▽
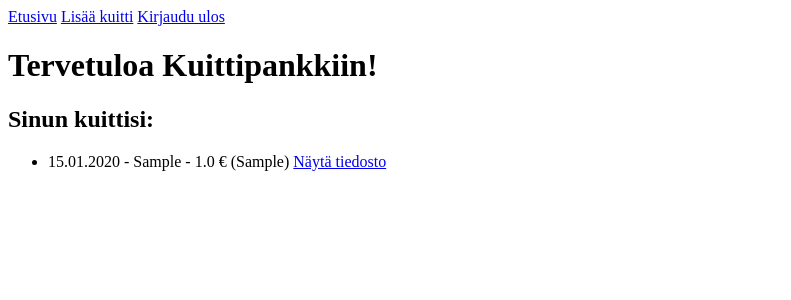
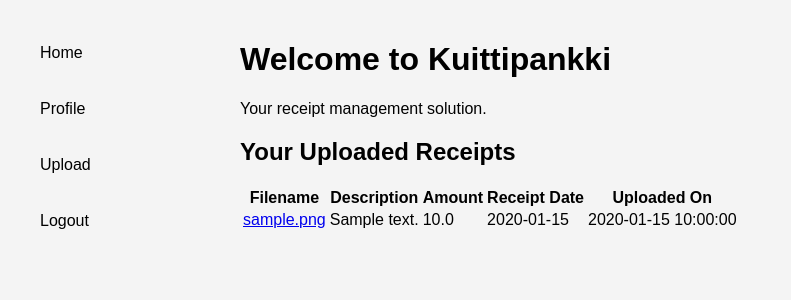
Before and after one commit to gabrot/Kuittipankki, a Flask app: page / in a window 1280 px wide. Shown: the top 300 px of the page, without its empty margins (0-791 px from the left). Run offline with Flask 3, Linux system fonts and the light colour scheme; the visitor is signed in with stand-in values (Sample User, id 1); tables that the repository leaves empty hold one stand-in row (values such as "Sample post").

Commit message:
Code rewritten and translated into English

```diff
--- a/app.py
+++ b/app.py
@@ -5,22 +5,32 @@ from werkzeug.utils import secure_filename
 from functools import wraps
 from datetime import datetime
 from flask_migrate import Migrate
+from dotenv import load_dotenv
 import os
+from forms import ReceiptForm
 
-# Määritellään vakiot
+# Load environment variables from .env file
+load_dotenv()
+
+# Define constants
 UPLOAD_FOLDER = 'uploads'
 ALLOWED_EXTENSIONS = {'png', 'jpg', 'jpeg', 'pdf'}
 
-# Luodaan Flask-sovellus
+# Initialize Flask application
 app = Flask(__name__)
-app.config['SQLALCHEMY_DATABASE_URI'] = 'postgresql:///kuittipankki'
-app.config['SECRET_KEY'] = 'salainen_avain'
+
+# Configuration from environment variables
+app.config['SQLALCHEMY_DATABASE_URI'] = os.getenv('DATABASE_URL')
+app.config['SECRET_KEY'] = os.getenv('SECRET_KEY')
 app.config['UPLOAD_FOLDER'] = UPLOAD_FOLDER
 
 db = SQLAlchemy(app)
 migrate = Migrate(app, db)
 
-# Määritellään apufunktiot
+# Import models
+from models import User, Receipt
+
+# Utility functions
 def login_required(f):
     @wraps(f)
     def decorated_function(*args, **kwargs):
@@ -33,112 +43,85 @@ def login_required(f):
 def allowed_file(filename):
     return '.' in filename and filename.rsplit('.', 1)[1].lower() in ALLOWED_EXTENSIONS
 
-# Määritellään tietokantamallit
-class User(db.Model):
-    id = db.Column(db.Integer, primary_key=True)
-    username = db.Column(db.String(80), unique=True, nullable=False)
-    password = db.Column(db.String(255), nullable=False)
+@app.route('/')
+def index():
+    if 'user_id' in session:
+        user_id = session['user_id']
+        receipts = Receipt.query.filter_by(user_id=user_id).all()
+    else:
+        receipts = []
+    return render_template('index.html', receipts=receipts)
 
-class Kuitti(db.Model):
-    id = db.Column(db.Integer, primary_key=True)
-    paivamäärä = db.Column(db.Date, nullable=False)
-    kauppa = db.Column(db.String(100), nullable=False)
-    summa = db.Column(db.Float, nullable=False)
-    kategoria = db.Column(db.String(50), nullable=False)
-    user_id = db.Column(db.Integer, db.ForeignKey('user.id'), nullable=False)
-    tiedosto = db.Column(db.String(255))
+@app.route('/login', methods=['GET', 'POST'])
+def login():
+    if request.method == 'POST':
+        username = request.form['username']
+        password = request.form['password']
+        user = User.query.filter_by(username=username).first()
+        if user and check_password_hash(user.password, password):
+            session['user_id'] = user.id
+            flash('Login successful!', 'success')
+            return redirect(url_for('profile'))
+        else:
+            flash('Invalid username or password', 'danger')
+    return render_template('login.html')
 
-# Määritellään reitit
-@app.route('/')
-@login_required
-def index():
-    kuitit = Kuitti.query.filter_by(user_id=session['user_id']).all()
-    return render_template('index.html', kuitit=kuitit)
-
-@app.route('/lisaa_kuitti', methods=['GET', 'POST'])
-@login_required
-def lisaa_kuitti():
-    if request.method == 'POST':
-        uusi_kuitti = Kuitti(
-            paivamäärä=datetime.strptime(request.form['paivamäärä'], '%Y-%m-%d').date(),
-            kauppa=request.form['kauppa'],
-            summa=float(request.form['summa']),
-            kategoria=request.form['kategoria'],
-            user_id=session['user_id']
-        )
-
-        if 'tiedosto' in request.files:
-            file = request.files['tiedosto']
-            if file and allowed_file(file.filename):
-                filename = secure_filename(file.filename)
-                file_path = os.path.join(app.config['UPLOAD_FOLDER'], filename)
-                file.save(file_path)
-                uusi_kuitti.tiedosto = filename
-
-        db.session.add(uusi_kuitti)
-        db.session.commit()
-        flash('Kuitti lisätty onnistuneesti!', 'success')
-        return redirect(url_for('index'))
-    return render_template('lisaa_kuitti.html')
-
-@app.route('/uploads/<filename>')
-@login_required
-def uploaded_file(filename):
-    return send_from_directory(app.config['UPLOAD_FOLDER'], filename)
+@app.route('/logout')
+def logout():
+    session.pop('user_id', None)
+    flash('You have been logged out.', 'success')
+    return redirect(url_for('index'))
 
 @app.route('/register', methods=['GET', 'POST'])
 def register():
     if request.method == 'POST':
         username = request.form['username']
         password = request.form['password']
-
-        existing_user = User.query.filter_by(username=username).first()
-        if existing_user:
-            flash('Käyttäjänimi on jo käytössä.', 'error')
-            return redirect(url_for('register'))
-
-        new_user = User(username=username, password=generate_password_hash(password))
+        hashed_password = generate_password_hash(password, method='pbkdf2:sha256')
+        new_user = User(username=username, password=hashed_password)
         db.session.add(new_user)
         db.session.commit()
-
-        flash('Rekisteröityminen onnistui! Voit nyt kirjautua sisään.', 'success')
+        flash('Registration successful! Please login.', 'success')
         return redirect(url_for('login'))
-
     return render_template('register.html')
 
-@app.route('/login', methods=['GET', 'POST'])
-def login():
-    if request.method == 'POST':
-        username = request.form['username']
-        password = request.form['password']
+@app.route('/profile')
+@login_required
+def profile():
+    user = User.query.filter_by(id=session['user_id']).first()
+    return render_template('profile.html', user=user)
 
-        user = User.query.filter_by(username=username).first()
-        if user and check_password_hash(user.password, password):
-            session['user_id'] = user.id
-            flash('Kirjautuminen onnistui!', 'success')
-            next_page = session.pop('next', None)
-            return redirect(next_page or url_for('index'))
-        else:
-            flash('Väärä käyttäjänimi tai salasana.', 'error')
+@app.route('/upload', methods=['GET', 'POST'])
+@login_required
+def upload():
+    form = ReceiptForm()
+    if form.validate_on_submit():
+        file = form.file.data
+        if file and allowed_file(file.filename):
+            filename = secure_filename(file.filename)
+            file.save(os.path.join(app.config['UPLOAD_FOLDER'], filename))
 
-    return render_template('login.html')
+            # Save receipt info to database
+            new_receipt = Receipt(
+                filename=filename,
+                description=form.description.data,
+                amount=form.amount.data,
+                receipt_date=form.receipt_date.data,
+                user_id=session['user_id']
+            )
+            db.session.add(new_receipt)
+            db.session.commit()
 
-@app.route('/logout')
-@login_required
-def logout():
-    session.pop('user_id', None)
-    flash('Olet kirjautunut ulos.', 'info')
-    return redirect(url_for('login'))
+            flash('File successfully uploaded', 'success')
+            return redirect(url_for('index'))
+    return render_template('upload.html', form=form)
 
-@app.errorhandler(401)
-def unauthorized(error):
-    flash('Sinun täytyy kirjautua sisään nähdäksesi tämän sivun.', 'error')
-    return redirect(url_for('login'))
+@app.route('/uploads/<filename>')
+def uploaded_file(filename):
+    return send_from_directory(app.config['UPLOAD_FOLDER'], filename)
 
-# Käynnitettään sovellus
+with app.app_context():
+    db.create_all()
+
 if __name__ == '__main__':
-    if not os.path.exists(UPLOAD_FOLDER):
-        os.makedirs(UPLOAD_FOLDER)
-    with app.app_context():
-        db.create_all()
-    app.run(debug=True)
+    app.run()
--- a/requirements.txt
+++ b/requirements.txt
@@ -4,6 +4,8 @@ click==8.1.7
 Flask==3.0.3
 Flask-Migrate==4.0.7
 Flask-SQLAlchemy==3.1.1
+Flask-WTF==1.2.1
+greenlet==3.0.3
 itsdangerous==2.2.0
 Jinja2==3.1.4
 Mako==1.3.5
@@ -13,3 +15,4 @@ python-dotenv==1.0.1
 SQLAlchemy==2.0.31
 typing_extensions==4.12.2
 Werkzeug==3.0.3
+WTForms==3.1.2
--- /dev/null
+++ b/static/css/styles.css
@@ -0,0 +1,55 @@
+body {
+    font-family: Arial, sans-serif;
+    margin: 0;
+    padding: 0;
+    background-color: #f4f4f4;
+}
+
+nav {
+    width: 200px;
+    float: left;
+    padding: 20px;
+}
+
+nav ul {
+    list-style: none;
+    margin: 0;
+    padding: 0;
+}
+
+nav ul li {
+    margin: 10px 0;
+}
+
+nav ul li a {
+    padding: 14px 20px;
+    text-decoration: none;
+    color: black;
+    display: block;
+}
+
+.container {
+    margin-left: 220px; /* Tilaa navigoinnille */
+    padding: 20px;
+}
+
+.flashes {
+    list-style: none;
+    padding: 0;
+}
+
+.flashes li {
+    margin: 10px 0;
+    padding: 10px;
+    border: 1px solid #ccc;
+}
+
+.flashes .success {
+    background-color: transparent;
+    color: black;
+}
+
+.flashes .danger {
+    background-color: transparent;
+    color: black;
+}
--- a/templates/base.html
+++ b/templates/base.html
@@ -1,24 +1,26 @@
 <!DOCTYPE html>
-<html lang="fi">
+<html lang="en">
 <head>
     <meta charset="UTF-8">
     <meta name="viewport" content="width=device-width, initial-scale=1.0">
-    <title>Kuittipankki - {% block title %}{% endblock %}</title>
-    <style>
-    </style>
+    <title>{% block title %}Kuittipankki{% endblock %}</title>
+    <link rel="stylesheet" href="{{ url_for('static', filename='css/styles.css') }}">
 </head>
 <body>
     <nav>
-        <a href="{{ url_for('index') }}">Etusivu</a>
+        <ul>
+            <li><a href="{{ url_for('index') }}">Home</a></li>
             {% if 'user_id' in session %}
-            <a href="{{ url_for('lisaa_kuitti') }}">Lisää kuitti</a>
-            <a href="{{ url_for('logout') }}">Kirjaudu ulos</a>
+                <li><a href="{{ url_for('profile') }}">Profile</a></li>
+                <li><a href="{{ url_for('upload') }}">Upload</a></li>
+                <li><a href="{{ url_for('logout') }}">Logout</a></li>
             {% else %}
-            <a href="{{ url_for('login') }}">Kirjaudu sisään</a>
-            <a href="{{ url_for('register') }}">Rekisteröidy</a>
+                <li><a href="{{ url_for('login') }}">Login</a></li>
+                <li><a href="{{ url_for('register') }}">Register</a></li>
             {% endif %}
+        </ul>
     </nav>
-
+    <div class="container">
         {% with messages = get_flashed_messages(with_categories=true) %}
             {% if messages %}
                 <ul class="flashes">
@@ -28,9 +30,7 @@
                 </ul>
             {% endif %}
         {% endwith %}
-
-    <main>
         {% block content %}{% endblock %}
-    </main>
+    </div>
 </body>
 </html>
--- a/templates/index.html
+++ b/templates/index.html
@@ -1,22 +1,35 @@
 {% extends "base.html" %}
 
-{% block title %}Etusivu{% endblock %}
+{% block title %}Home{% endblock %}
 
 {% block content %}
-    <h1>Tervetuloa Kuittipankkiin!</h1>
-    {% if kuitit %}
-        <h2>Sinun kuittisi:</h2>
-        <ul>
-        {% for kuitti in kuitit %}
-            <li>
-                {{ kuitti.paivamäärä.strftime('%d.%m.%Y') }} - {{ kuitti.kauppa }} - {{ kuitti.summa }} € ({{ kuitti.kategoria }})
-                {% if kuitti.tiedosto %}
-                    <a href="{{ url_for('uploaded_file', filename=kuitti.tiedosto) }}" target="_blank">Näytä tiedosto</a>
-                {% endif %}
-            </li>
-        {% endfor %}
-        </ul>
+    <h1>Welcome to Kuittipankki</h1>
+    <p>Your receipt management solution.</p>
+    {% if receipts %}
+        <h2>Your Uploaded Receipts</h2>
+        <table>
+            <thead>
+                <tr>
+                    <th>Filename</th>
+                    <th>Description</th>
+                    <th>Amount</th>
+                    <th>Receipt Date</th>
+                    <th>Uploaded On</th>
+                </tr>
+            </thead>
+            <tbody>
+                {% for receipt in receipts %}
+                    <tr>
+                        <td><a href="{{ url_for('uploaded_file', filename=receipt.filename) }}">{{ receipt.filename }}</a></td>
+                        <td>{{ receipt.description }}</td>
+                        <td>{{ receipt.amount }}</td>
+                        <td>{{ receipt.receipt_date.strftime('%Y-%m-%d') }}</td>
+                        <td>{{ receipt.upload_date.strftime('%Y-%m-%d %H:%M:%S') }}</td>
+                    </tr>
+                {% endfor %}
+            </tbody>
+        </table>
     {% else %}
-        <p>Sinulla ei ole vielä kuitteja. <a href="{{ url_for('lisaa_kuitti') }}">Lisää ensimmäinen kuitti!</a></p>
+        <p>You have no uploaded receipts.</p>
     {% endif %}
 {% endblock %}
```
Also changed, not shown: forms.py (added, +9 -0 lines), migrations/versions/5e06e7ab7a11_add_tiedosto_column_to_kuitti_model.py (deleted, +0 -52 lines), models.py (+17 -0 lines), templates/lisaa_kuitti.html (deleted, +0 -30 lines), templates/login.html (+6 -7 lines), templates/profile.html (added, +8 -0 lines), templates/receipt.html (added, +13 -0 lines), templates/register.html (+6 -7 lines), templates/reports.html (added, +8 -0 lines), templates/upload.html (added, +27 -0 lines), README.md, 1 other file. Lines whose indentation alone changed are shown as unchanged.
△
WHAT THIS TASK INVOLVES:
In the entries above, some lines hold the string "success". Copy each of them.

RESPONSE TO THE EXERCISE:
+            flash('Login successful!', 'success')
-        flash('Kuitti lisätty onnistuneesti!', 'success')
+    flash('You have been logged out.', 'success')
-        flash('Rekisteröityminen onnistui! Voit nyt kirjautua sisään.', 'success')
+        flash('Registration successful! Please login.', 'success')
-            flash('Kirjautuminen onnistui!', 'success')
+            flash('File successfully uploaded', 'success')
+.flashes .success {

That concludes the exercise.